Questions must be asked, too. How much is this a genuine drop in form? How much is down to fatigue? Will it get better after the international break? In short: should Manchester United fans be worrying?

By now, if you're partial to frequenting social media, it's likely you've seen people questioning whether Solskjær should be given the job permanently based on expected goals.

The most outlandish examples even suggest the Norwegian should pass up the opportunity of being Manchester United manager beyond this season in case he’s simply been lucky.

Now, it's fair to highlight United have had a fair slice of good fortune under Solskjaer. Or, perhaps more accurately, haven't had too much bad fortune.

But in the Premier League, Solskjær has undoubtedly strengthened the Red Devils. Under Mourinho, United's expected goals value was better than their opponents (+0.14 per game) but Solskjær has improved that to +0.51.

It's a significant jump, one that would make United the top flight's third-best team – although it's not one that would keep up their current title-challenging pace.

It’s a comfort for United that, despite a schedule that is getting gradually more difficult after a pleasant start, their league numbers keep trending upwards. This suggests that Solskjær’s magic isn’t wearing off just yet.
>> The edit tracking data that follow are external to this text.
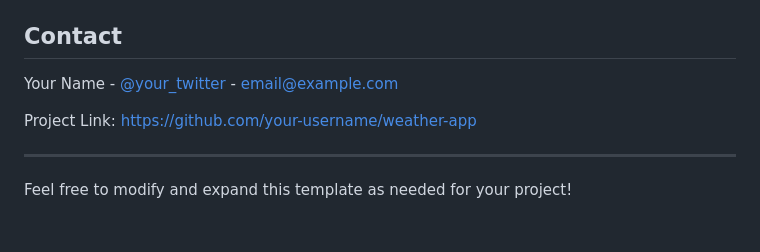
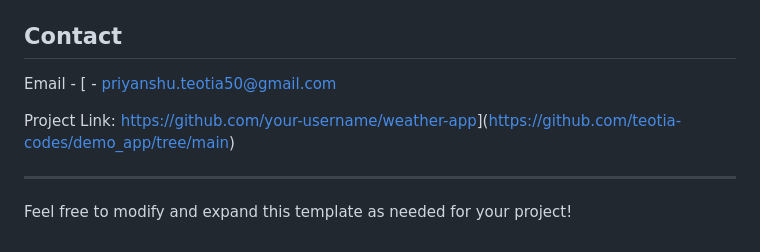
Before and after one commit to teotia-codes/demo_app, a Markdown page: README.md, the part around the change. GitHub-like rendering.

```diff
--- a/README.md
+++ b/README.md
@@ -154,9 +154,9 @@ Distributed under the MIT License. See `LICENSE` for more information.
 
 ## Contact
 
-Your Name - [@your_twitter](https://twitter.com/your_twitter) - email@example.com
+Email - [ - priyanshu.teotia50@gmail.com
 
-Project Link: [https://github.com/your-username/weather-app](https://github.com/your-username/weather-app)
+Project Link: [https://github.com/your-username/weather-app](https://github.com/your-username/weather-app)](https://github.com/teotia-codes/demo_app/tree/main)
 
 ---
 
```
There was some suspicion, when the United legend first took over, that his ‘new manager bounce’ was just the result of the players being happy at the change of atmosphere around the training ground. A positive atmosphere is good, of course, but it leaves questions about what a manager does when it wears off.

Either this positivity isn’t wearing off — in which case Solskjær has managed to keep it around for three months — or there’s something significant, but not entirely tangible, beneath it that’s helping to drive United’s performances.

So, nothing to worry about? Well, Solskjær himself was unhappy with the performance against Wolves, pointing to a lack of urgency in possession.

“Last week [at Arsenal], we were happy with the performance,” he said. ” Today, we didn’t have the urgency or the quality on the ball. I felt, without the ball, we did okay in the first half but the tempo on the ball wasn’t high enough.”

One could quite easily point to fixture congestion and fitness concerns as reasons why United’s tempo wasn’t as high as usual against Wolves. The international break probably comes at a good time.

But Nuno's side, without the ball, sit deep, soak up pressure and counter through the dynamic Diogo Jota and Raúl Jiménez. In that respect, Wolves' success may begin a trend of opposition sides limiting space when they take on Manchester United.

That would be a concern because there isn’t much of an indication that United are any better in a set, non-counterattacking spell of possession under Solskjær than Mourinho.

The Norwegian’s message to his players, though, is just about being happy and rested.

“To the players who go away with international teams, go and enjoy, go and play as well as you can,” he said. “Some of them have been called back into a squad, maybe that gives them a boost, but we just need to come back recharged.

“Whatever you are doing, if you have days off, or play with the national team, come back with a big smile, loads of energy and be ready for the league and Champions League.”

Are cracks starting to show in Solskjær’s empire? It doesn’t seem so. More likely the defeats are down to a combination of fatigue and the normal balance of good and bad luck returning to Old Trafford.

United aren’t week in, week out world-beaters under Solskjær. But they remain a lot better than they were.

Manchester United